INSTRUCTIONS FOR THE TASK> Set out exactly every line of the entries below, starting at the line that holds "Before and after one commit to USEPA/fegs-dashboard, an" and stopping after the line that holds "Also changed, not shown: 29".

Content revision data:
_ _ _ _ _ _ _
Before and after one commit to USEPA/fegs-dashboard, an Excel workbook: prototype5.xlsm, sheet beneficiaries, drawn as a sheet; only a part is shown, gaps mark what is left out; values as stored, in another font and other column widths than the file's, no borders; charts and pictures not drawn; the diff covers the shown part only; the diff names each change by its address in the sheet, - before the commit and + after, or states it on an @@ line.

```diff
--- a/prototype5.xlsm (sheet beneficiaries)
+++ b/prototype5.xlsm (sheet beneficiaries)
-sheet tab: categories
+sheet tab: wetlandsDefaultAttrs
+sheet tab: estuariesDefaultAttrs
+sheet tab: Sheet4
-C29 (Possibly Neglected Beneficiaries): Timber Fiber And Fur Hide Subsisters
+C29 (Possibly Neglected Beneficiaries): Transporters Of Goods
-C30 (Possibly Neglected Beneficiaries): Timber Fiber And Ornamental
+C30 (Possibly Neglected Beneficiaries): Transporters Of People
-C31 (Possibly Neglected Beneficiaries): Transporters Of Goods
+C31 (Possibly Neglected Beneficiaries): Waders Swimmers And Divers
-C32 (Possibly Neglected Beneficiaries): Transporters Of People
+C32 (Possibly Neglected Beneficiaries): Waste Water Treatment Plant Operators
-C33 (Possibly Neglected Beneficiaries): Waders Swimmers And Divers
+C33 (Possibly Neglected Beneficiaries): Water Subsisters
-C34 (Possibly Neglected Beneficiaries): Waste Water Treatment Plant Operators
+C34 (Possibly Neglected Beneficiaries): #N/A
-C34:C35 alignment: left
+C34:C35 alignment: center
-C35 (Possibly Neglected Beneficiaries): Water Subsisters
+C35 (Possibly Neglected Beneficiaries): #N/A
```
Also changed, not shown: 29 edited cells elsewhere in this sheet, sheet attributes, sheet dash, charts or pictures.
_ _ _ _ _ _ _
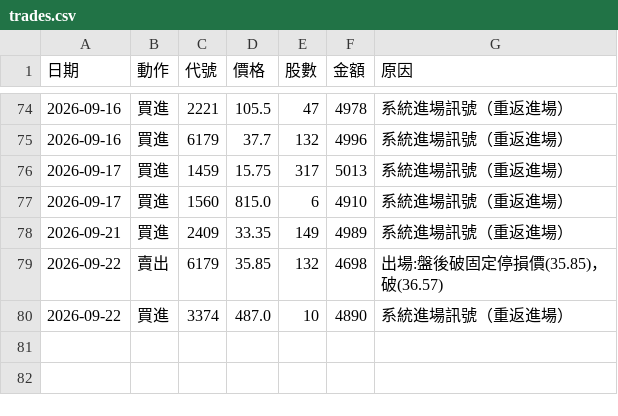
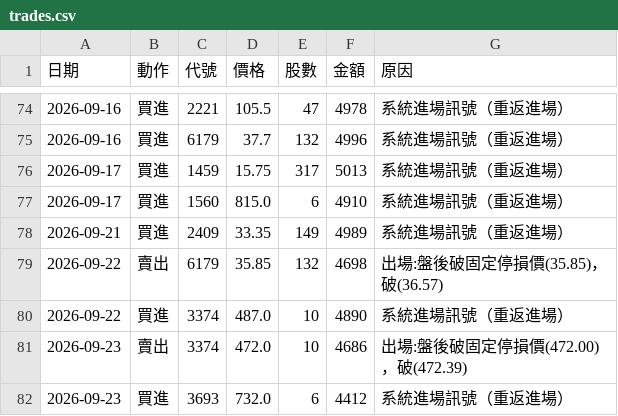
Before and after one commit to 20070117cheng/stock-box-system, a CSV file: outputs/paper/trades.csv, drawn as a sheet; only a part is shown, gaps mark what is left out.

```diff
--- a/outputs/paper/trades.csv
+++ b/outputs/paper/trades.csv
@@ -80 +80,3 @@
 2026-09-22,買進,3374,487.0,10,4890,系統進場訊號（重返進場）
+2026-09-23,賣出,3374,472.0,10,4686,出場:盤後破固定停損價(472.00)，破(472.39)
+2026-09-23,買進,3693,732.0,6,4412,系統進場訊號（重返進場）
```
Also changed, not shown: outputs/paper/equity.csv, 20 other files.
_ _ _ _ _ _ _
TASK SOLUTION>
Before and after one commit to USEPA/fegs-dashboard, an Excel workbook: prototype5.xlsm, sheet beneficiaries, drawn as a sheet; only a part is shown, gaps mark what is left out; values as stored, in another font and other column widths than the file's, no borders; charts and pictures not drawn; the diff covers the shown part only; the diff names each change by its address in the sheet, - before the commit and + after, or states it on an @@ line.

```diff
--- a/prototype5.xlsm (sheet beneficiaries)
+++ b/prototype5.xlsm (sheet beneficiaries)
-sheet tab: categories
+sheet tab: wetlandsDefaultAttrs
+sheet tab: estuariesDefaultAttrs
+sheet tab: Sheet4
-C29 (Possibly Neglected Beneficiaries): Timber Fiber And Fur Hide Subsisters
+C29 (Possibly Neglected Beneficiaries): Transporters Of Goods
-C30 (Possibly Neglected Beneficiaries): Timber Fiber And Ornamental
+C30 (Possibly Neglected Beneficiaries): Transporters Of People
-C31 (Possibly Neglected Beneficiaries): Transporters Of Goods
+C31 (Possibly Neglected Beneficiaries): Waders Swimmers And Divers
-C32 (Possibly Neglected Beneficiaries): Transporters Of People
+C32 (Possibly Neglected Beneficiaries): Waste Water Treatment Plant Operators
-C33 (Possibly Neglected Beneficiaries): Waders Swimmers And Divers
+C33 (Possibly Neglected Beneficiaries): Water Subsisters
-C34 (Possibly Neglected Beneficiaries): Waste Water Treatment Plant Operators
+C34 (Possibly Neglected Beneficiaries): #N/A
-C34:C35 alignment: left
+C34:C35 alignment: center
-C35 (Possibly Neglected Beneficiaries): Water Subsisters
+C35 (Possibly Neglected Beneficiaries): #N/A
```
Also changed, not shown: 29 edited cells elsewhere in this sheet, sheet attributes, sheet dash, charts or pictures.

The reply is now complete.